Please reproduce every entry, keeping each one exact.

━━━

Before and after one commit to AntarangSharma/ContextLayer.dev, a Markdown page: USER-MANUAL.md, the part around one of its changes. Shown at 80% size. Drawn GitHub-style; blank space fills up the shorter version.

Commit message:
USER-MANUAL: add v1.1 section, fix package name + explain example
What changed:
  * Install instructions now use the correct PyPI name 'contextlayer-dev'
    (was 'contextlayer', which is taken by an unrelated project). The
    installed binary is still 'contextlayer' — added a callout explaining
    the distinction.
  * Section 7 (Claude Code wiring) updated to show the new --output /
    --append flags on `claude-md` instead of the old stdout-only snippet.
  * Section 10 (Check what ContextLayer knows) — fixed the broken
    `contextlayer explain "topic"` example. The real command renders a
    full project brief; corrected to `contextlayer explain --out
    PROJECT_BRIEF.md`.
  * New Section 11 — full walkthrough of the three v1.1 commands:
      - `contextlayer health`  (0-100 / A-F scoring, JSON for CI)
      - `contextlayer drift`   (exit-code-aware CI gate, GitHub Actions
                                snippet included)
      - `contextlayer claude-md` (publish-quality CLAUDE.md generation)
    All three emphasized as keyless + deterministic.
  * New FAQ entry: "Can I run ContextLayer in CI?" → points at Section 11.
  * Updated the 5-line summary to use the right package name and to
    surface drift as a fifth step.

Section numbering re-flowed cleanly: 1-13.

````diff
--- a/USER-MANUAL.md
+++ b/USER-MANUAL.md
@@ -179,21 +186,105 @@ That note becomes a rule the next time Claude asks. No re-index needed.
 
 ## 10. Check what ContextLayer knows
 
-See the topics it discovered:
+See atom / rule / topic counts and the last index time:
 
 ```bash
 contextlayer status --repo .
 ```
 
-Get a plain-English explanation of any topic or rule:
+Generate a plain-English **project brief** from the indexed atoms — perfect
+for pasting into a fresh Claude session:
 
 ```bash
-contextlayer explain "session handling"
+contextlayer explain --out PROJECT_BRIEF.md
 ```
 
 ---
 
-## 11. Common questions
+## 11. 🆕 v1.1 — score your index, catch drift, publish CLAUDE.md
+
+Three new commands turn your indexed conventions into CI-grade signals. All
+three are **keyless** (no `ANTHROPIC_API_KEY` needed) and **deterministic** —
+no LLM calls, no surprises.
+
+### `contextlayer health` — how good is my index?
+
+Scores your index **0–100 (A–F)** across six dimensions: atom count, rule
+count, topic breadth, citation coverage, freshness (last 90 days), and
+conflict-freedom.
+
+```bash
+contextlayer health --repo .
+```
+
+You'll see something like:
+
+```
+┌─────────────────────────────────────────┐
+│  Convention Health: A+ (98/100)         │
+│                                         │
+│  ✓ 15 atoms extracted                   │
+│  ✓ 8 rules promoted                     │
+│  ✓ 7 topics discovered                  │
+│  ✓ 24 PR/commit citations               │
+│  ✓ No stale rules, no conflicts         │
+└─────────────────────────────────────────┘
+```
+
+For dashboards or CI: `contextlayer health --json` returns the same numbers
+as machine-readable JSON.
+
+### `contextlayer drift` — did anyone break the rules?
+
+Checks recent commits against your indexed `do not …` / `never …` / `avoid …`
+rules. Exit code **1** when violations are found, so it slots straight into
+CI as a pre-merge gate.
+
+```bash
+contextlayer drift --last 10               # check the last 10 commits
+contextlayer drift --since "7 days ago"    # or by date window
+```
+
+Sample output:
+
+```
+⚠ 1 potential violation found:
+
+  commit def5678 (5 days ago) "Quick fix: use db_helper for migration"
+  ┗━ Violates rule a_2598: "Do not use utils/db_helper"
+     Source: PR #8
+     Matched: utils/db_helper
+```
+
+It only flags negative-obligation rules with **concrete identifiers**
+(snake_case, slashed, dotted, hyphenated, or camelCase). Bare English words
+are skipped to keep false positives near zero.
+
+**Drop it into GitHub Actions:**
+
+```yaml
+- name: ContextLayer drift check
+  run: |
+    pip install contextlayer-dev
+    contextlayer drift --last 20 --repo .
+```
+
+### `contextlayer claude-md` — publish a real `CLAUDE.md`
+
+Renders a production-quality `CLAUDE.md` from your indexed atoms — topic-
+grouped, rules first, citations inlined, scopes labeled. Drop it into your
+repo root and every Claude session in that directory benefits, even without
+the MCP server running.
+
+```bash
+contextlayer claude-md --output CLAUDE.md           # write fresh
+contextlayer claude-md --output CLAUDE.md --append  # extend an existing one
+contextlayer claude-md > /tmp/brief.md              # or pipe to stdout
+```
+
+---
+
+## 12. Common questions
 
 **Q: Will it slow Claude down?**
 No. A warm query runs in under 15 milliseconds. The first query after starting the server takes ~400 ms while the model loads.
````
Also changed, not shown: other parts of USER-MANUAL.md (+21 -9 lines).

━━━

→ ANSWER FOR THIS EXERCISE:
Before and after one commit to AntarangSharma/ContextLayer.dev, a Markdown page: USER-MANUAL.md, the part around one of its changes. Shown at 80% size. Drawn GitHub-style; blank space fills up the shorter version.

Commit message:
USER-MANUAL: add v1.1 section, fix package name + explain example
What changed:
  * Install instructions now use the correct PyPI name 'contextlayer-dev'
    (was 'contextlayer', which is taken by an unrelated project). The
    installed binary is still 'contextlayer' — added a callout explaining
    the distinction.
  * Section 7 (Claude Code wiring) updated to show the new --output /
    --append flags on `claude-md` instead of the old stdout-only snippet.
  * Section 10 (Check what ContextLayer knows) — fixed the broken
    `contextlayer explain "topic"` example. The real command renders a
    full project brief; corrected to `contextlayer explain --out
    PROJECT_BRIEF.md`.
  * New Section 11 — full walkthrough of the three v1.1 commands:
      - `contextlayer health`  (0-100 / A-F scoring, JSON for CI)
      - `contextlayer drift`   (exit-code-aware CI gate, GitHub Actions
                                snippet included)
      - `contextlayer claude-md` (publish-quality CLAUDE.md generation)
    All three emphasized as keyless + deterministic.
  * New FAQ entry: "Can I run ContextLayer in CI?" → points at Section 11.
  * Updated the 5-line summary to use the right package name and to
    surface drift as a fifth step.

Section numbering re-flowed cleanly: 1-13.

````diff
--- a/USER-MANUAL.md
+++ b/USER-MANUAL.md
@@ -179,21 +186,105 @@ That note becomes a rule the next time Claude asks. No re-index needed.
 
 ## 10. Check what ContextLayer knows
 
-See the topics it discovered:
+See atom / rule / topic counts and the last index time:
 
 ```bash
 contextlayer status --repo .
 ```
 
-Get a plain-English explanation of any topic or rule:
+Generate a plain-English **project brief** from the indexed atoms — perfect
+for pasting into a fresh Claude session:
 
 ```bash
-contextlayer explain "session handling"
+contextlayer explain --out PROJECT_BRIEF.md
 ```
 
 ---
 
-## 11. Common questions
+## 11. 🆕 v1.1 — score your index, catch drift, publish CLAUDE.md
+
+Three new commands turn your indexed conventions into CI-grade signals. All
+three are **keyless** (no `ANTHROPIC_API_KEY` needed) and **deterministic** —
+no LLM calls, no surprises.
+
+### `contextlayer health` — how good is my index?
+
+Scores your index **0–100 (A–F)** across six dimensions: atom count, rule
+count, topic breadth, citation coverage, freshness (last 90 days), and
+conflict-freedom.
+
+```bash
+contextlayer health --repo .
+```
+
+You'll see something like:
+
+```
+┌─────────────────────────────────────────┐
+│  Convention Health: A+ (98/100)         │
+│                                         │
+│  ✓ 15 atoms extracted                   │
+│  ✓ 8 rules promoted                     │
+│  ✓ 7 topics discovered                  │
+│  ✓ 24 PR/commit citations               │
+│  ✓ No stale rules, no conflicts         │
+└─────────────────────────────────────────┘
+```
+
+For dashboards or CI: `contextlayer health --json` returns the same numbers
+as machine-readable JSON.
+
+### `contextlayer drift` — did anyone break the rules?
+
+Checks recent commits against your indexed `do not …` / `never …` / `avoid …`
+rules. Exit code **1** when violations are found, so it slots straight into
+CI as a pre-merge gate.
+
+```bash
+contextlayer drift --last 10               # check the last 10 commits
+contextlayer drift --since "7 days ago"    # or by date window
+```
+
+Sample output:
+
+```
+⚠ 1 potential violation found:
+
+  commit def5678 (5 days ago) "Quick fix: use db_helper for migration"
+  ┗━ Violates rule a_2598: "Do not use utils/db_helper"
+     Source: PR #8
+     Matched: utils/db_helper
+```
+
+It only flags negative-obligation rules with **concrete identifiers**
+(snake_case, slashed, dotted, hyphenated, or camelCase). Bare English words
+are skipped to keep false positives near zero.
+
+**Drop it into GitHub Actions:**
+
+```yaml
+- name: ContextLayer drift check
+  run: |
+    pip install contextlayer-dev
+    contextlayer drift --last 20 --repo .
+```
+
+### `contextlayer claude-md` — publish a real `CLAUDE.md`
+
+Renders a production-quality `CLAUDE.md` from your indexed atoms — topic-
+grouped, rules first, citations inlined, scopes labeled. Drop it into your
+repo root and every Claude session in that directory benefits, even without
+the MCP server running.
+
+```bash
+contextlayer claude-md --output CLAUDE.md           # write fresh
+contextlayer claude-md --output CLAUDE.md --append  # extend an existing one
+contextlayer claude-md > /tmp/brief.md              # or pipe to stdout
+```
+
+---
+
+## 12. Common questions
 
 **Q: Will it slow Claude down?**
 No. A warm query runs in under 15 milliseconds. The first query after starting the server takes ~400 ms while the model loads.
````
Also changed, not shown: other parts of USER-MANUAL.md (+21 -9 lines).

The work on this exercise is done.